That being said, I have never had any success with their scanners or with scanning with an HP all-in-one.
Oh, my standalone scanner will work with sane/xsane, but it makes the scanner run very slowly, puts out an grossly inferior product and the resulting files are huge!
Over the years I've spent many hours trying to tweak xsane, but the output continues to be so bad I would be embarrassed to to send the file on, regardless of how the documents will eventually be used.
So, as previously mentioned, I have Xp running VB, just to run the scanner. Just to be clear, there is nothing wrong with the HP scanner, it is solid well built machine.
The problem is the Linux drivers.
It is another one of those cases where we, the Linux community, seem to be playing catch up with a 12 years old operating system, Xp, and makes one think perhaps they should just bite the bullet and uses ms-winblows. For all we say bad things we said about it (I just don't like mickeysoft and their lack of business ethics), the tasks I need to do daily for business, just work in Xp, but they are always seems to be a problem that needs tweaking in Linux.. or just doesn't work quite right.. or doesn't work at all...
ms-winblows in the 800 pound gorilla so I understand why many open source projects write with it in mind.
Unfortunately, it seems that all printer companies have agreed to make the printers cheap and the ink super expensive and hard to refill. If I knew a company that did not do this and did support Linux to a reasonable extent, I would use it.
Very probably scanning in raw and saving in a compressed image format solves your problem.
Scanning in RAW?
The closest you will come to that in XSane would be TIFF and that would just slow down the process even further.
Scanning in RAW means to choose None or RAW for compression in the advanced options window of xsane. I purposely mentioned "saving ..." in contrast to "scanning ..." in case you confuse scanner data compression with image file format.
The format TIFF has no indication of the kind of compression (compressed/uncompressed, lossy/lossless, or anything alike).

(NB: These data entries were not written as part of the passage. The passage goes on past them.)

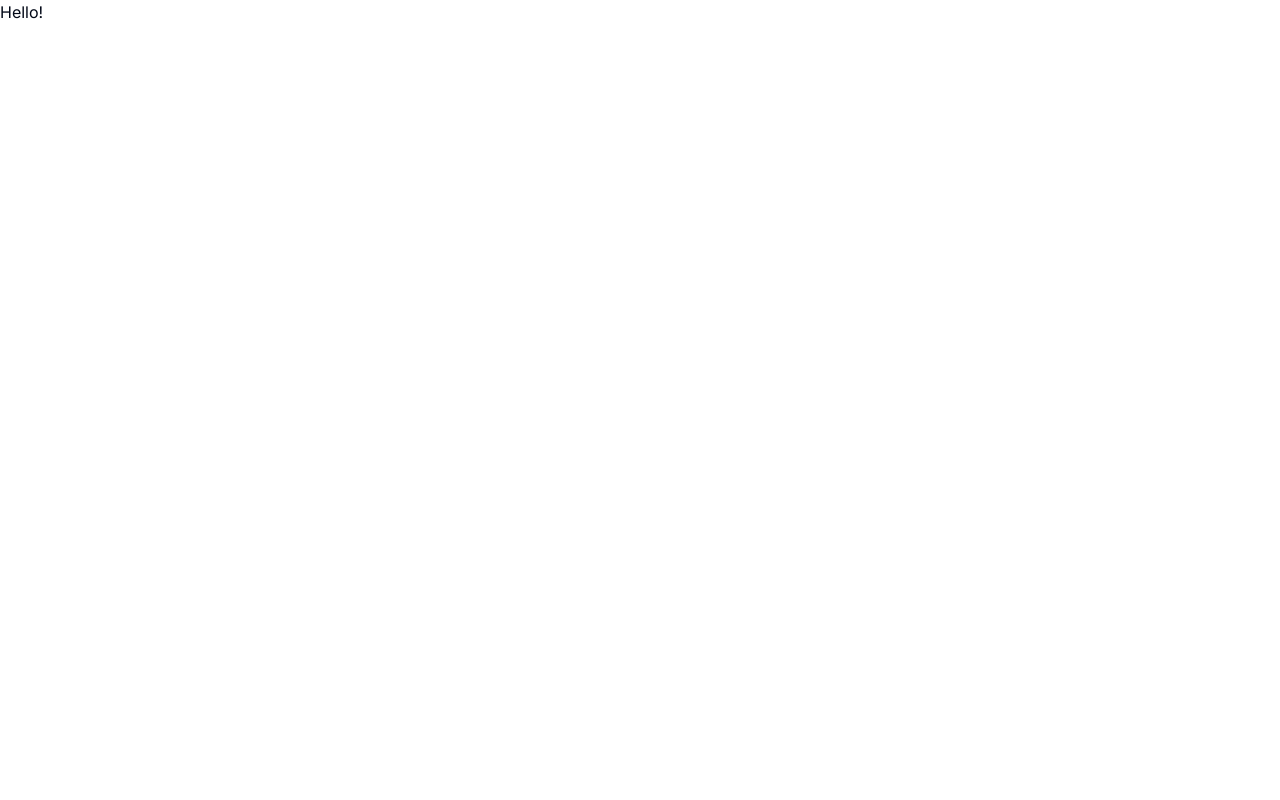
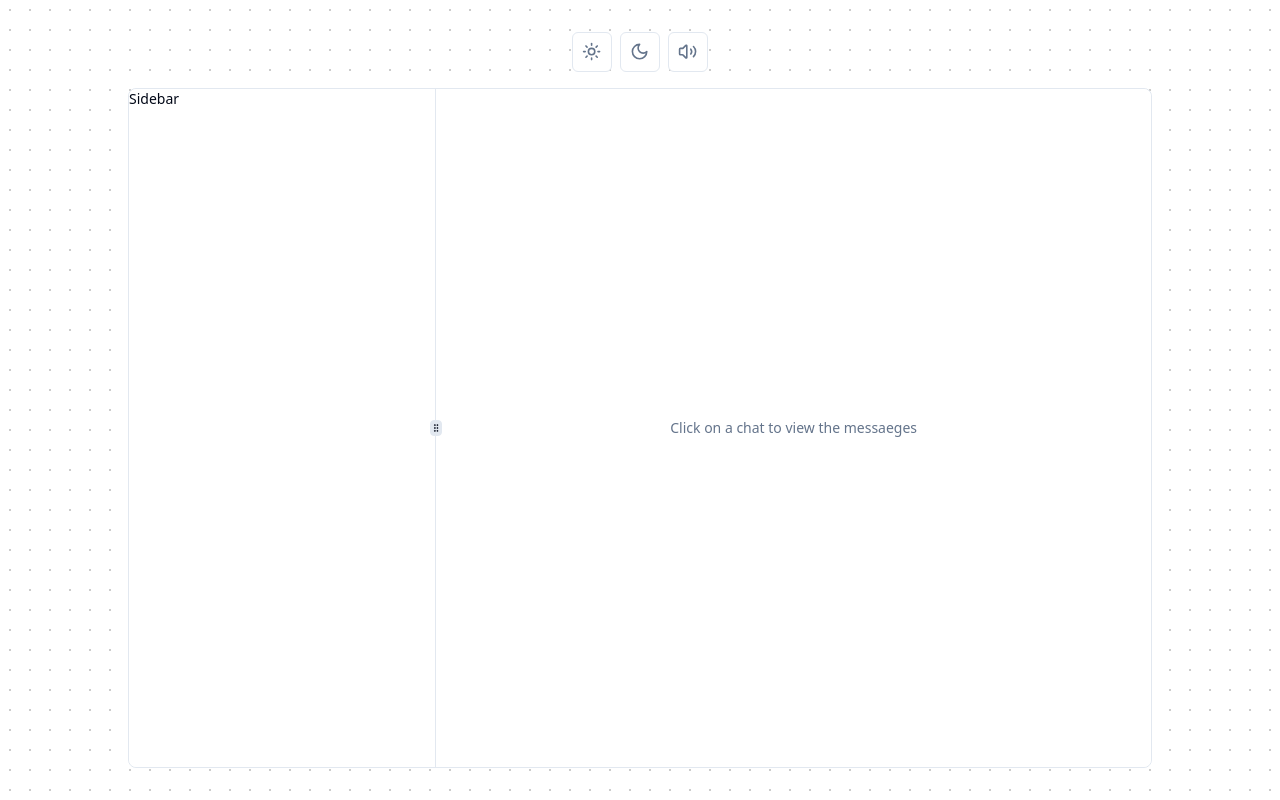
Before and after one commit to Prathamesh0222/redis, a Next.js app: page / in a window 1280 px wide. Built offline with nearby package versions, Linux system fonts and the light colour scheme; no server answers.

Commit message:
chore: Add chat layout component and theme provider

```diff
--- a/src/app/layout.tsx
+++ b/src/app/layout.tsx
@@ -1,6 +1,8 @@
 import type { Metadata } from "next";
 import { Inter } from "next/font/google";
 import "./globals.css";
+import {ThemeProvider} from "next-themes";
+import React from "react";
 
 const inter = Inter({ subsets: ["latin"] });
 
@@ -15,8 +17,17 @@ export default function RootLayout({
   children: React.ReactNode;
 }>) {
   return (
-    <html lang="en">
-      <body className={inter.className}>{children}</body>
-    </html>
+      <html lang="en">
+      <body>
+      <ThemeProvider
+          attribute="class"
+          defaultTheme="system"
+          enableSystem
+          disableTransitionOnChange
+      >
+        {children}
+      </ThemeProvider>
+      </body>
+      </html>
   );
 }
--- a/src/app/page.tsx
+++ b/src/app/page.tsx
@@ -1,8 +1,21 @@
-import { Button } from "@/components/ui/button";
-import Image from "next/image";
+import ChatLayout from "@/components/chat/ChatLayout";
+import PreferencesTab from "@/components/ui/PreferencesTab";
+import { cookies } from "next/headers";
 
 export default function Home() {
+  const layout = cookies().get("react-resizable-panels:layout");
+  const defaultLayout = layout ? JSON.parse(layout.value) : undefined;
   return (
-   <div>Hello!</div>
+   <main className='flex h-screen flex-col items-center justify-center p-4 md:px-24 py-32 gap-4'>
+     <PreferencesTab/>
+      <div
+      className='absolute top-0 z-[-2] h-screen w-screen dark:bg-[#000000] dark:bg-[radial-gradient(#ffffff33_1px,#00091d_1px)]
+     dark:bg-[size:20px_20px] bg-[#ffffff] bg-[radial-gradient(#00000033_1px,#ffffff_1px)] bg-[size:20px_20px]'
+     aria-hidden='true'
+      />
+      <div className="z-10 border rounded-lg max-w-5xl w-full min-h-[85vh] text-sm lg:flex">
+        <ChatLayout defaultLayout={defaultLayout}/>
+    </div>
+   </main>
   );
 }
--- /dev/null
+++ b/src/components/chat/ChatLayout.tsx
@@ -0,0 +1,69 @@
+"use client"
+import { useEffect, useState } from "react";
+import { ResizableHandle, ResizablePanel, ResizablePanelGroup } from "../ui/resizable";
+import { cn } from "@/lib/utils";
+
+interface ChatLayoutProps{
+    defaultLayout: number[] | undefined;
+}
+
+const ChatLayout = ({defaultLayout=[320,480]}:ChatLayoutProps) => {
+    const [isMobile,setIsMobile] = useState(false);
+    const [isCollapsed, setIsCollapsed] = useState(false);
+
+    useEffect(()=>{
+        const checkSceenWidth = () => {
+            setIsMobile(window.innerWidth <= 768);
+        }
+        checkSceenWidth();
+        window.addEventListener('resize',checkSceenWidth);
+
+        return () => {
+            window.removeEventListener('resize',checkSceenWidth);
+        }
+    },[])
+
+  return (
+    <ResizablePanelGroup
+    direction="horizontal"
+    className="h-full items-stretch bg-background rounded-lg"
+    onLayout={(sizes:number[])=>{
+        document.cookie = `react-resizable-panels:layout=${JSON.stringify(sizes)}`;
+    }}
+    >
+        <ResizablePanel
+        defaultSize={defaultLayout[0]}
+        collapsedSize={8}
+        collapsible={true}
+        minSize={isMobile? 0 : 24}
+        maxSize={isMobile? 8 : 30}
+        onCollapse={()=>{
+            setIsCollapsed(true);
+            document.cookie = `react-resizable-panels:collapsed=true`;
+        }}
+        onExpand={()=>{
+            setIsCollapsed(false);
+            document.cookie = `react-resizable-panels:collapsed=false`;
+        }}
+        className={cn(isCollapsed && "min-w-[80px] transition-all duration-300 ease-in-out")}
+        >
+            Sidebar
+        </ResizablePanel>
+        <ResizableHandle withHandle />
+        <ResizablePanel
+        defaultSize={defaultLayout[1]}
+        minSize={30}
+        >
+            <div className="flex justify-center items-center h-full w-full px-10">
+                <div className="flex flex-col justify-center items-center gap-4">
+                    <p className="text-muted-foreground text-center">Click on a chat to view the messaeges</p>
+                </div>
+            </div>
+        </ResizablePanel>
+
+
+    </ResizablePanelGroup>
+  )
+}
+
+export default ChatLayout;
--- /dev/null
+++ b/src/components/providers/ThemeProvider.tsx
@@ -0,0 +1,9 @@
+"use client"
+
+import * as React from "react"
+import { ThemeProvider as NextThemesProvider } from "next-themes"
+import { type ThemeProviderProps } from "next-themes/dist/types"
+
+export function ThemeProvider({ children, ...props }: ThemeProviderProps) {
+  return <NextThemesProvider {...props}>{children}</NextThemesProvider>
+}
--- /dev/null
+++ b/src/components/ui/PreferencesTab.tsx
@@ -0,0 +1,38 @@
+"use client"
+
+import {Button} from "@/components/ui/button";
+import {MoonIcon, SunIcon, Volume2, VolumeX} from "lucide-react";
+import {useTheme} from "next-themes";
+import {usePreferences} from "@/store/usePreferences";
+import {useSound} from "use-sound";
+
+const PreferencesTab = () => {
+    const {setTheme} = useTheme();
+    const [playMouseClick] = useSound("/sounds/mouse-click.mp3")
+    const [playSoundOn] = useSound("/sounds/sound-on.mp3",{volume:0.3})
+    const [playSoundOff] = useSound("/sounds/sound-off.mp3",{volume:0.3})
+    const {soundEnabled,setSoundEnabled} = usePreferences();
+    return <div className='flex flex-wrap gap-2 px-1 md:px-2'>
+        <Button variant={"outline"} size={"icon"} onClick={() => {
+            setTheme('light')
+            soundEnabled && playMouseClick()
+        }}>
+            <SunIcon className="size-[1.2rem] text-muted-foreground"/>
+        </Button>
+        <Button variant={"outline"} size={"icon"} onClick={() => {
+            setTheme('dark')
+            soundEnabled && playMouseClick()
+        }}>
+            <MoonIcon className="size-[1.2rem] text-muted-foreground"/>
+        </Button>
+        <Button variant={"outline"} size={"icon"} onClick={()=>{
+            setSoundEnabled(!soundEnabled)
+            soundEnabled ? playSoundOff() : playSoundOn()
+        }}>
+            {soundEnabled ? (<Volume2 className="size-[1.2rem] text-muted-foreground"/>) : (
+                <VolumeX className="size-[1.2rem] text-muted-foreground"/>
+            )}
+        </Button>
+    </div>
+}
+export default PreferencesTab;
--- /dev/null
+++ b/src/store/usePreferences.ts
@@ -0,0 +1,11 @@
+import {create} from "zustand";
+
+type Preferences = {
+    soundEnabled: boolean;
+    setSoundEnabled: (soundEnabled: boolean) => void;
+}
+
+export const usePreferences = create<Preferences>((set)=>({
+    soundEnabled: true,
+    setSoundEnabled: (soundEnabled: boolean) => set({soundEnabled}),
+}))
```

But if you are sure you can scan in TIFF could you post a screenshot to show how it can be set up? I really wish to learn new things. Thanks!